**RECORDS SHOWN:**
<<<<

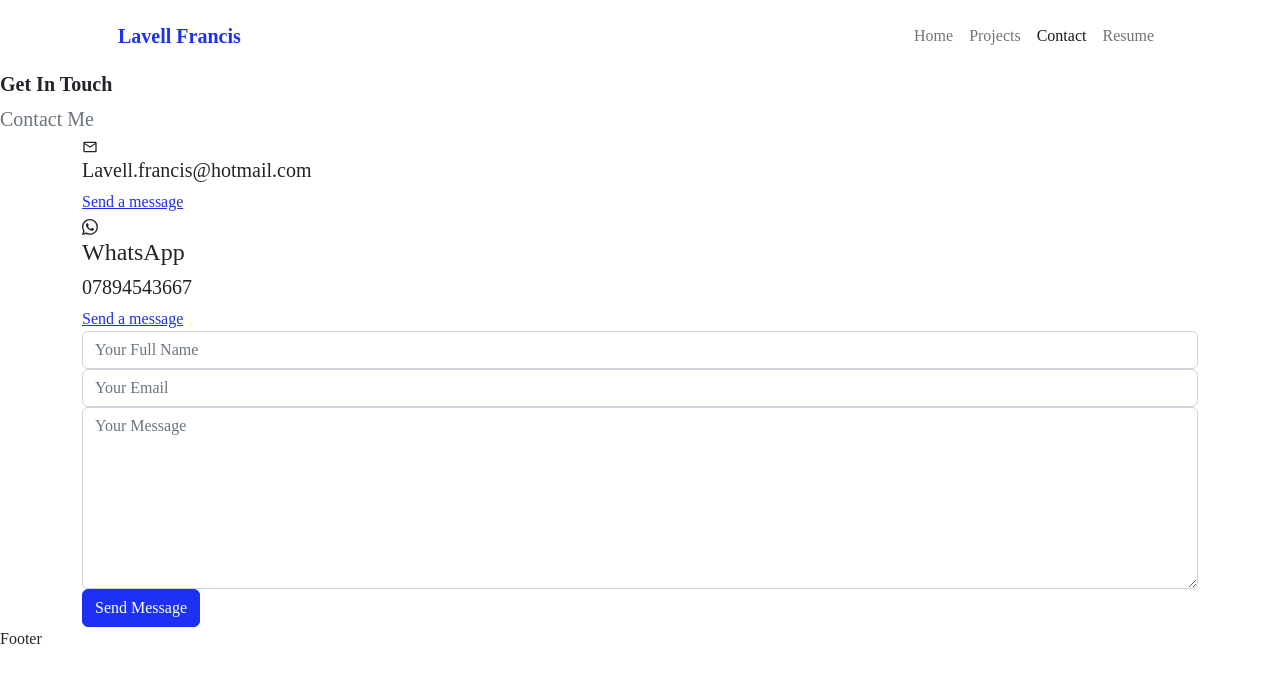
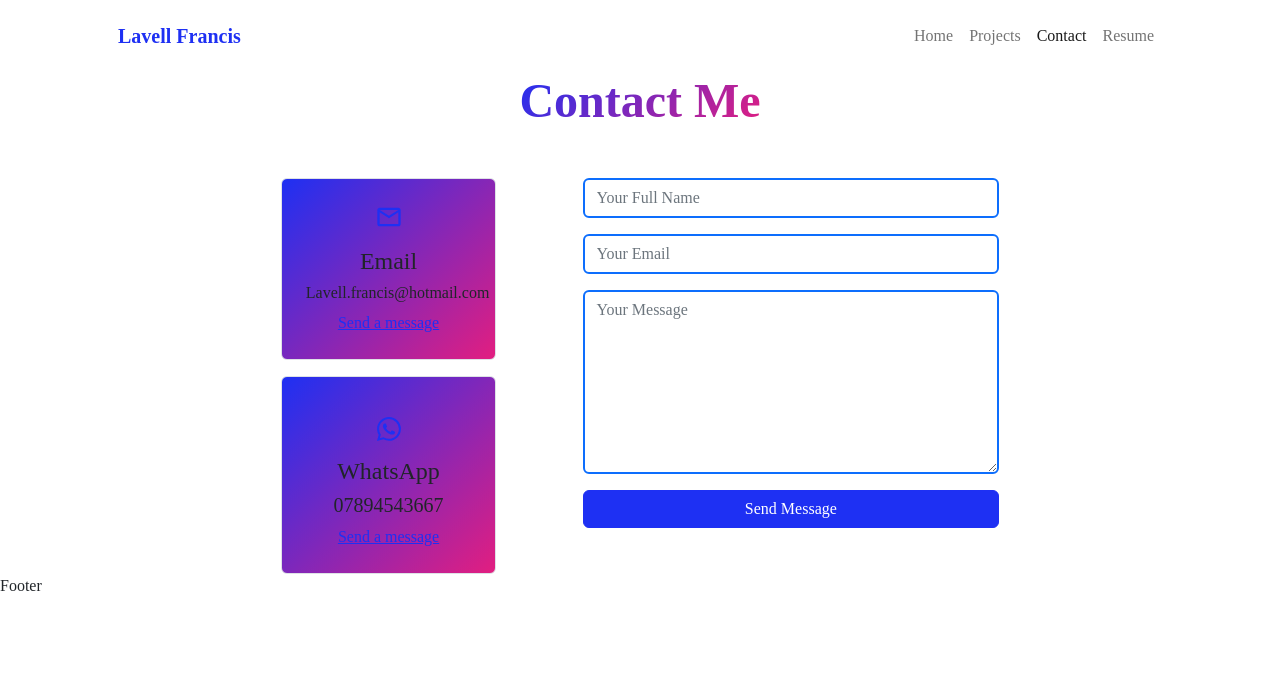
Before and after one commit to lav3ll/react-portfolio, a React (Vite) app in the folder portfolio/: page /contact in a window 1280 px wide. Shown: the top 682 px of the page. Built offline with nearby package versions, Linux system fonts and the light colour scheme; the HTML template or start-up script is replaced by a standard one.

Commit message:
refactored css for contact page

```diff
--- a/portfolio/src/components/Contact/Contact.jsx
+++ b/portfolio/src/components/Contact/Contact.jsx
@@ -23,19 +23,23 @@ const Contact = () => {
 
   return (
     <section id="contact">
-      <h5 className="fw-bolder">Get In Touch</h5>
-      <p className="lead fw-normal text-muted mb-0">Contact Me</p>
+      <div className="text-center mb-5">
+        <h1 className="display-5 fw-bolder mb-0">
+          <span className="text-gradient d-inline">Contact Me</span>
+        </h1>
+      </div>
       <div className="container contact__container">
-        <div className="contact__options">
-          <article className="contact__option">
-            <MdOutlineEmail className="contact__option-icon" />
-            <h5>Lavell.francis@hotmail.com</h5>
+        <div className="contact__options d-flex flex-column gap-3">
+          <article className="contact__option bg-light p-4 rounded text-center border transition">
+            <MdOutlineEmail className="contact__option-icon fs-3 mb-3 text-primary mb-3" />
+            <h4>Email</h4>
+            <h6>Lavell.francis@hotmail.com</h6>
             <a href="mailto:lavell.francis@hotmail.com" target="_blank">
               Send a message
             </a>
           </article>
-          <article className="contact__option">
-            <BsWhatsapp contact__option-icon />
+          <article className="contact__option bg-light p-4 rounded text-center border transition">
+            <BsWhatsapp className="contact_option mt-3 text-primary mb-3 fs-4" />
             <h4>WhatsApp</h4>
             <h5>07894543667</h5>
             <a
@@ -46,8 +50,12 @@ const Contact = () => {
             </a>
           </article>
         </div>
-
-        <form ref={form} onSubmit={sendEmail} className="">
+        {/*END OF CONTACT OPTIONS */}
+        <form
+          ref={form}
+          onSubmit={sendEmail}
+          className="d-flex flex-column gap-3"
+        >
           <input
             className="form-control"
             type="text"
--- a/portfolio/src/components/Contact/contact.css
+++ b/portfolio/src/components/Contact/contact.css
@@ -0,0 +1,59 @@
+.container.contact__container {
+  width: 58%;
+  display: grid;
+  grid-template-columns: 30% 58%;
+  gap: 12%;
+}
+
+.contact__option {
+  background: linear-gradient(
+    135deg,
+    var(--bg-gradient1) 0%,
+    var(--bg-gradient2) 100%
+  ) !important;
+  transition: var(--transition);
+}
+
+.contact__option:hover {
+  background: transparent !important;
+  border-color: var(--bg-gradient2) !important;
+  color: var(--bg-gradient2) !important;
+}
+
+.contact__option-icon {
+  font-size: 1.5rem;
+  margin-bottom: 0.5rem;
+}
+
+.contact_option a {
+  margin-top: 0.7rem;
+  display: inline-block;
+  font-size: 0.8rem;
+}
+
+/* FORM*/
+input,
+textarea {
+  width: 100%;
+  padding: 1.5rem;
+  border-radius: 0.5rem;
+  background: transparent;
+  border: 2px solid #0d6efd !important;
+  resize: none;
+  color: var(--bs-white);
+}
+/*==================MEDIA QUERIES (tablets) ==================*/
+
+@media screen and (max-width: 1024px) {
+  .container.contact__container {
+    grid-template-columns: 1fr;
+    gap: 2rem;
+  }
+}
+/*==================MEDIA QUERIES (small devices) ==================*/
+
+@media screen and (max-width: 600px) {
+  .container.contact__container {
+    width: var(--container-width-sm);
+  }
+}
```
Also changed, not shown: portfolio/src/styles.css.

>>>>

**DESCRIPTION OF THE TASK:**
The answer must match the entries above line for line, with the pictures dropped.

**ANSWER TO THE PROBLEM:**
Before and after one commit to lav3ll/react-portfolio, a React (Vite) app in the folder portfolio/: page /contact in a window 1280 px wide. Shown: the top 682 px of the page. Built offline with nearby package versions, Linux system fonts and the light colour scheme; the HTML template or start-up script is replaced by a standard one.

Commit message:
refactored css for contact page

```diff
--- a/portfolio/src/components/Contact/Contact.jsx
+++ b/portfolio/src/components/Contact/Contact.jsx
@@ -23,19 +23,23 @@ const Contact = () => {
 
   return (
     <section id="contact">
-      <h5 className="fw-bolder">Get In Touch</h5>
-      <p className="lead fw-normal text-muted mb-0">Contact Me</p>
+      <div className="text-center mb-5">
+        <h1 className="display-5 fw-bolder mb-0">
+          <span className="text-gradient d-inline">Contact Me</span>
+        </h1>
+      </div>
       <div className="container contact__container">
-        <div className="contact__options">
-          <article className="contact__option">
-            <MdOutlineEmail className="contact__option-icon" />
-            <h5>Lavell.francis@hotmail.com</h5>
+        <div className="contact__options d-flex flex-column gap-3">
+          <article className="contact__option bg-light p-4 rounded text-center border transition">
+            <MdOutlineEmail className="contact__option-icon fs-3 mb-3 text-primary mb-3" />
+            <h4>Email</h4>
+            <h6>Lavell.francis@hotmail.com</h6>
             <a href="mailto:lavell.francis@hotmail.com" target="_blank">
               Send a message
             </a>
           </article>
-          <article className="contact__option">
-            <BsWhatsapp contact__option-icon />
+          <article className="contact__option bg-light p-4 rounded text-center border transition">
+            <BsWhatsapp className="contact_option mt-3 text-primary mb-3 fs-4" />
             <h4>WhatsApp</h4>
             <h5>07894543667</h5>
             <a
@@ -46,8 +50,12 @@ const Contact = () => {
             </a>
           </article>
         </div>
-
-        <form ref={form} onSubmit={sendEmail} className="">
+        {/*END OF CONTACT OPTIONS */}
+        <form
+          ref={form}
+          onSubmit={sendEmail}
+          className="d-flex flex-column gap-3"
+        >
           <input
             className="form-control"
             type="text"
--- a/portfolio/src/components/Contact/contact.css
+++ b/portfolio/src/components/Contact/contact.css
@@ -0,0 +1,59 @@
+.container.contact__container {
+  width: 58%;
+  display: grid;
+  grid-template-columns: 30% 58%;
+  gap: 12%;
+}
+
+.contact__option {
+  background: linear-gradient(
+    135deg,
+    var(--bg-gradient1) 0%,
+    var(--bg-gradient2) 100%
+  ) !important;
+  transition: var(--transition);
+}
+
+.contact__option:hover {
+  background: transparent !important;
+  border-color: var(--bg-gradient2) !important;
+  color: var(--bg-gradient2) !important;
+}
+
+.contact__option-icon {
+  font-size: 1.5rem;
+  margin-bottom: 0.5rem;
+}
+
+.contact_option a {
+  margin-top: 0.7rem;
+  display: inline-block;
+  font-size: 0.8rem;
+}
+
+/* FORM*/
+input,
+textarea {
+  width: 100%;
+  padding: 1.5rem;
+  border-radius: 0.5rem;
+  background: transparent;
+  border: 2px solid #0d6efd !important;
+  resize: none;
+  color: var(--bs-white);
+}
+/*==================MEDIA QUERIES (tablets) ==================*/
+
+@media screen and (max-width: 1024px) {
+  .container.contact__container {
+    grid-template-columns: 1fr;
+    gap: 2rem;
+  }
+}
+/*==================MEDIA QUERIES (small devices) ==================*/
+
+@media screen and (max-width: 600px) {
+  .container.contact__container {
+    width: var(--container-width-sm);
+  }
+}
```
Also changed, not shown: portfolio/src/styles.css.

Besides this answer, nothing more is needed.